This is not an isolated case in New Zealand Montessori and leads to the question if Montessori is an education for social justice, are we really doing this in New Zealand especially with low educational success in Māori and Pasifika communities? Is having a couple of scholarship places enough for families who wouldn’t be able to afford Montessori?
Successful education needs people with passion. Montessori is not immune from this. As stated in the introduction humans want innovation yet want comfort at the same time. To this end it is more likely to find a Montessori teacher working in an established Montessori school than establishing a Montessori school in a new area where there are no Montessori resources and a parent community that might mistake the name Montessori with the name of an up and coming rugby player. Yet this type of community is where the need is for Montessori. Due to the way that Montessori has evolved since the 1970s the emphasis is on the private individual to lead the charge for Montessori. While the government is respectful of Montessori it is not a proponent of Montessori philosophy.

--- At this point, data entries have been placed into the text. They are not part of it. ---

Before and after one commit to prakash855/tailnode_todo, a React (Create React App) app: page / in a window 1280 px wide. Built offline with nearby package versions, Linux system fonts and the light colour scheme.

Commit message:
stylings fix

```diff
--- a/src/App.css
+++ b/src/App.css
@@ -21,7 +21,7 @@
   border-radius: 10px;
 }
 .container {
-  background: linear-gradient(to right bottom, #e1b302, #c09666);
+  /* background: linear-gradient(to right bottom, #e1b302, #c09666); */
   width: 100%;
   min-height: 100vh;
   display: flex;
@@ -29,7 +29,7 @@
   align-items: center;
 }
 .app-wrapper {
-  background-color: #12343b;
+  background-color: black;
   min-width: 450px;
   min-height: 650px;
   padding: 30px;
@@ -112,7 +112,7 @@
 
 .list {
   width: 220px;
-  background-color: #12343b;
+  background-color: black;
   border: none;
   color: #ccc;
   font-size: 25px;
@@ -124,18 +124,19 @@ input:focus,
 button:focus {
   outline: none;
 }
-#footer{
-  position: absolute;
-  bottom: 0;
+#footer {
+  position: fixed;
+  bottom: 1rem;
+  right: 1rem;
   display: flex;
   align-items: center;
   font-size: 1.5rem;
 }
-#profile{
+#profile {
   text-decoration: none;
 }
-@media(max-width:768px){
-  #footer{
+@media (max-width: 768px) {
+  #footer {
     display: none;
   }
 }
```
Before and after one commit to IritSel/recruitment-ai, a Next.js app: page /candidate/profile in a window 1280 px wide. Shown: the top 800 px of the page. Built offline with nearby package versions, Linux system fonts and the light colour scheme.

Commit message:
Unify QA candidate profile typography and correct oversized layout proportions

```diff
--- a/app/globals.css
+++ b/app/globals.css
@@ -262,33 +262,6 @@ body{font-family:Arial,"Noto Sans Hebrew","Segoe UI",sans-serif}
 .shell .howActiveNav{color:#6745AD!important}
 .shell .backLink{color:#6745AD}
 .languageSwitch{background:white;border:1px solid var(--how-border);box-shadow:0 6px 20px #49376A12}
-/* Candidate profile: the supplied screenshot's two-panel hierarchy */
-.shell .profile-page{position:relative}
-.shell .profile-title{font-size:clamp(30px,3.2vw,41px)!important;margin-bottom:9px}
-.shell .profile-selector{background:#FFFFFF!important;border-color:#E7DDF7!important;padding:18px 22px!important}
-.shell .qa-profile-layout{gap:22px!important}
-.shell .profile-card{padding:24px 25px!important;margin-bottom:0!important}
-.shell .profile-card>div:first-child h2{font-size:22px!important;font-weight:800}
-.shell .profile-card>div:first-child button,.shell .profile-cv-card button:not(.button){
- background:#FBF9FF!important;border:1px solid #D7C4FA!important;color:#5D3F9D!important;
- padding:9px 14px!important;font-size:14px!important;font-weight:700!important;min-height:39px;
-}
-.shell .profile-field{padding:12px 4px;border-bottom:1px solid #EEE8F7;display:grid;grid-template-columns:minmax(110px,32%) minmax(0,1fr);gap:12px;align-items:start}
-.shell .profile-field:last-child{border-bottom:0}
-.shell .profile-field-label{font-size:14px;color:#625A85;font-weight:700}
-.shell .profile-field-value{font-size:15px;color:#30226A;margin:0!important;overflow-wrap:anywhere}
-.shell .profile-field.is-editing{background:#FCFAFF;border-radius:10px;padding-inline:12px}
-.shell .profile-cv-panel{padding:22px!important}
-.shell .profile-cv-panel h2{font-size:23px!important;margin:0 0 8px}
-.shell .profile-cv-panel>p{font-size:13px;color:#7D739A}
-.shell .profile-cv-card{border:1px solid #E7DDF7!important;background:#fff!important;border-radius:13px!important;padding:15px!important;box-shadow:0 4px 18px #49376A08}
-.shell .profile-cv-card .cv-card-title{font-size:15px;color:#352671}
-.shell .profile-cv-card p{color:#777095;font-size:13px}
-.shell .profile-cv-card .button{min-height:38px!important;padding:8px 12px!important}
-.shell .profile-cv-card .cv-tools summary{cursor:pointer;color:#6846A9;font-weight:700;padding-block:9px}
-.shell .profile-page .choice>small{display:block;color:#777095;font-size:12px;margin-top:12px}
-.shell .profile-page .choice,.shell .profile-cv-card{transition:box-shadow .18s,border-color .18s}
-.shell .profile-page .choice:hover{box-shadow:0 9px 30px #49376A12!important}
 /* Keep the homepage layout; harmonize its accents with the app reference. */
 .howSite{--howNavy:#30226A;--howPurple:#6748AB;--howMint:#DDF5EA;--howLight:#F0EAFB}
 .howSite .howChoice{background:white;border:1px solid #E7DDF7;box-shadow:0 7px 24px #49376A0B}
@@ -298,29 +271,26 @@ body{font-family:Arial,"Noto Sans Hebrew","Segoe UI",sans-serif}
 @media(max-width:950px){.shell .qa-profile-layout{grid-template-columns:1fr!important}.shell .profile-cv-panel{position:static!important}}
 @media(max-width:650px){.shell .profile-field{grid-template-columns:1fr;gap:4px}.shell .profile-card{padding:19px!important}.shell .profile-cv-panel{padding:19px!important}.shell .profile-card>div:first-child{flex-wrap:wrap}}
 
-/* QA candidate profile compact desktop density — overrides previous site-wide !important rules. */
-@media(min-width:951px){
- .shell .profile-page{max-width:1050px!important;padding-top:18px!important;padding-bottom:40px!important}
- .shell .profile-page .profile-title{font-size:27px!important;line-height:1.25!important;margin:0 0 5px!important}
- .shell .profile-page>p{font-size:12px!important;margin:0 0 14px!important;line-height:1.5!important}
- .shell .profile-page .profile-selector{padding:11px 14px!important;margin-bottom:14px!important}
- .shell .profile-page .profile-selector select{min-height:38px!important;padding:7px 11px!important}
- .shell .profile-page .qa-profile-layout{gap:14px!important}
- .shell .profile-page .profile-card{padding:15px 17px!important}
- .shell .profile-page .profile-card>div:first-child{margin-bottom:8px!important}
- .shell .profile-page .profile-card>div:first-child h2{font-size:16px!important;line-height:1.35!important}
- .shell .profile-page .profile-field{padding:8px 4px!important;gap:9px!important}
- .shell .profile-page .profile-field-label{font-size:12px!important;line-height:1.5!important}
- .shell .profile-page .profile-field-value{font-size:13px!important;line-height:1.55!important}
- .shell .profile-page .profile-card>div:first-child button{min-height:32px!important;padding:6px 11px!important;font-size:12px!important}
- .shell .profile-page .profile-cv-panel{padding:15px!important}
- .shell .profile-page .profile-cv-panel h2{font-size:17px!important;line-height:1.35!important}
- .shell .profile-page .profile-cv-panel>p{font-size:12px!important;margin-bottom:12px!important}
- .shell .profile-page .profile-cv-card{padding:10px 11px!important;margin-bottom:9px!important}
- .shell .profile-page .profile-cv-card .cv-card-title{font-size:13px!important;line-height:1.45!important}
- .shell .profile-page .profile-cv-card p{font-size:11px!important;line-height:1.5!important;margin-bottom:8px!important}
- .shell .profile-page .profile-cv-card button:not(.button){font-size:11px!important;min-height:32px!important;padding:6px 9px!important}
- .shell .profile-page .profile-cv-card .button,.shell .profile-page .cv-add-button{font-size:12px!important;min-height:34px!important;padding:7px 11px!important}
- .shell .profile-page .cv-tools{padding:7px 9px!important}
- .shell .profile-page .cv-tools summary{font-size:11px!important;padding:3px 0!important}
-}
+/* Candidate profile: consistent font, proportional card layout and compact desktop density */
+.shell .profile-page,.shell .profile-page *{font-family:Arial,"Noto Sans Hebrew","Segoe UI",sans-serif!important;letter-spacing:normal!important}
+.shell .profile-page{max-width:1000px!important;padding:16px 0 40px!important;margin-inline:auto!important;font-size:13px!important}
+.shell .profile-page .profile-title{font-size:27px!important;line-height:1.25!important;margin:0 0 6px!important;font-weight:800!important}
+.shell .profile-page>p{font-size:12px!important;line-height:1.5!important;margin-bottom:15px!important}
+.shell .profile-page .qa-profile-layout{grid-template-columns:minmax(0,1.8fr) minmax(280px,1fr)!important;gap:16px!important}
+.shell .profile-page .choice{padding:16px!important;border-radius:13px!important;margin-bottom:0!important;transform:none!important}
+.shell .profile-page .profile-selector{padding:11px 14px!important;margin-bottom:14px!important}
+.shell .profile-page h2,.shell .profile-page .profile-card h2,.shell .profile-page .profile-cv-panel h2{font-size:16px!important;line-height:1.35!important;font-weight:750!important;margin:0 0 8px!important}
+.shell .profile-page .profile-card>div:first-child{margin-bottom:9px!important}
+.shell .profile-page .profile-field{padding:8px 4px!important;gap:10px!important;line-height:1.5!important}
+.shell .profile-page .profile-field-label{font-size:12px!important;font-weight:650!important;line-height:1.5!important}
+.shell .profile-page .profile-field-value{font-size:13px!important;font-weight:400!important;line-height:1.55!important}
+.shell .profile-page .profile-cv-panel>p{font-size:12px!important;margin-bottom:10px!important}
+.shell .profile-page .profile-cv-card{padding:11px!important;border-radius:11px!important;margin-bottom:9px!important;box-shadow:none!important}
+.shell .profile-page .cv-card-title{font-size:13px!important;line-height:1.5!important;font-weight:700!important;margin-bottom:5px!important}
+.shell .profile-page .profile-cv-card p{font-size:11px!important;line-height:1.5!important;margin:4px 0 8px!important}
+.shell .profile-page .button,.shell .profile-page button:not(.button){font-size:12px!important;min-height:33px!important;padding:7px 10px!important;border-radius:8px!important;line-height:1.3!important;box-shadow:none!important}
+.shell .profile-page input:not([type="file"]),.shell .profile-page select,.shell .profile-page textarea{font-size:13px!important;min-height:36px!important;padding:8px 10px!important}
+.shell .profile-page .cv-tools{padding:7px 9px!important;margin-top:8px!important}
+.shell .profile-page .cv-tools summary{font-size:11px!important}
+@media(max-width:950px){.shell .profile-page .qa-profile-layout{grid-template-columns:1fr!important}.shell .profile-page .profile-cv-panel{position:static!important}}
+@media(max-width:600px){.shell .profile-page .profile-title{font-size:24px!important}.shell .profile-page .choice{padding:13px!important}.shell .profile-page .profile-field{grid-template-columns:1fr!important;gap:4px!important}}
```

This means to further Montessori education the individual has to set up a Montessori setting for children. This is fraught with practical difficulties, not least of which is funding. MANZ , the national Montessori Organisation do not have money to subsidise or advocate for new centres and instead spend their time promoting Montessori education and offering Professional Development. Some of this is at considerable cost for example attending the Annual National Conference will cost several hundred dollars.
There is a bright future for Montessori Education in New Zealand if Montessorians remember and embody the aims of Maria Montessori to form humans who are confident, independent, participatory, motivated and caring. It has been great to see a growing knowledge and understanding of Te Ao Māori in MANZ and to see their desire to reach outside of traditional Montessori circles to increase the Montessori Voice in New Zealand.
With the rise of MLE/FLE/ILEs in Mainstream education Montessori educators have a lot to offer each other in terms of educational practice.
We must hold fast to our philosophy but be open to pioneering in places unseen and advocating for the needs of the child at local and national level.
Education Review Office (2011) Wa Ora Montessori. Retrieved from http://www.ero.govt.nz/Early-Childhood-School-Reports/School-Reports/Wa-Ora-Montessori-School-08-12-2011
Education Review Office (2013) Rata Street School. Retrieved from http://www.ero.govt.nz/Early-Childhood-School-Reports/School-Reports/Rata-Street-School-04-11-2013
MANZ Montessori Aotearoa New Zealand. (___). Montessori in New Zealand. Retrieved from http://www.montessori.org.nz/montessori-newzealand
May, H. (2011). I am five and I go to school. Otago, New Zealand: Otago University Press.
O’Donnell, D. (1996) Montessori Education in Australia and New Zealand. Glebe: Wide and Woolley Pty.
Shukar, M.J. (2004). The Historical Evolution and Contemporary Status of
Montessori Schooling in New Zealand (Doctorate thesis, Massey university, Palmerston North, New Zealand) Retrieved from http://hdl.handle.net/10179/2117